-- Source records follows --
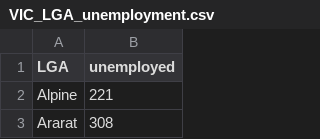
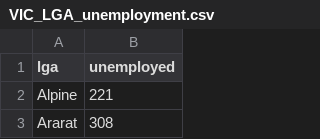
Before and after one commit to jooycamille/COS30045_Data_Visualisation, a CSV file: Exercise_8/COS30045 8.1 and 8.2 Resources/VIC_LGA_unemployment.csv, drawn as a sheet; only a part is shown.

```diff
--- a/Exercise_8/COS30045 8.1 and 8.2 Resources/VIC_LGA_unemployment.csv
+++ b/Exercise_8/COS30045 8.1 and 8.2 Resources/VIC_LGA_unemployment.csv
@@ -1,2 +1,2 @@
-LGA,unemployed
+lga,unemployed
 Alpine,221
```
Also changed, not shown: 7 other files.
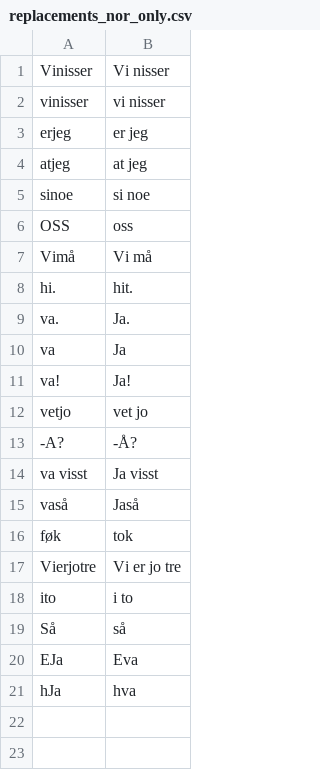
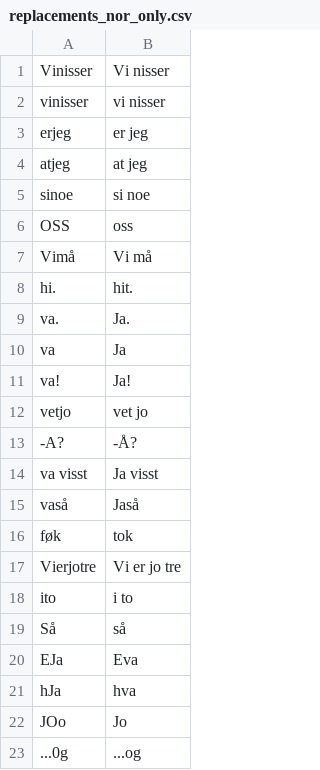
Before and after one commit to philiptn/ocr-replacements, a CSV file: replacements_nor_only.csv, drawn as a sheet; the diff names each change by its address in the sheet, - before the commit and + after, or states it on an @@ line.

```diff
--- a/replacements_nor_only.csv
+++ b/replacements_nor_only.csv
+row 22: JOo | Jo
+row 23: ...0g | ...og
```
Also changed, not shown: replacements_eng_only.csv.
-- Source records concluded --
Task: Return all records verbatim and drop the pictures.

Result below:
Before and after one commit to jooycamille/COS30045_Data_Visualisation, a CSV file: Exercise_8/COS30045 8.1 and 8.2 Resources/VIC_LGA_unemployment.csv, drawn as a sheet; only a part is shown.

```diff
--- a/Exercise_8/COS30045 8.1 and 8.2 Resources/VIC_LGA_unemployment.csv
+++ b/Exercise_8/COS30045 8.1 and 8.2 Resources/VIC_LGA_unemployment.csv
@@ -1,2 +1,2 @@
-LGA,unemployed
+lga,unemployed
 Alpine,221
```
Also changed, not shown: 7 other files.
Before and after one commit to philiptn/ocr-replacements, a CSV file: replacements_nor_only.csv, drawn as a sheet; the diff names each change by its address in the sheet, - before the commit and + after, or states it on an @@ line.

```diff
--- a/replacements_nor_only.csv
+++ b/replacements_nor_only.csv
+row 22: JOo | Jo
+row 23: ...0g | ...og
```
Also changed, not shown: replacements_eng_only.csv.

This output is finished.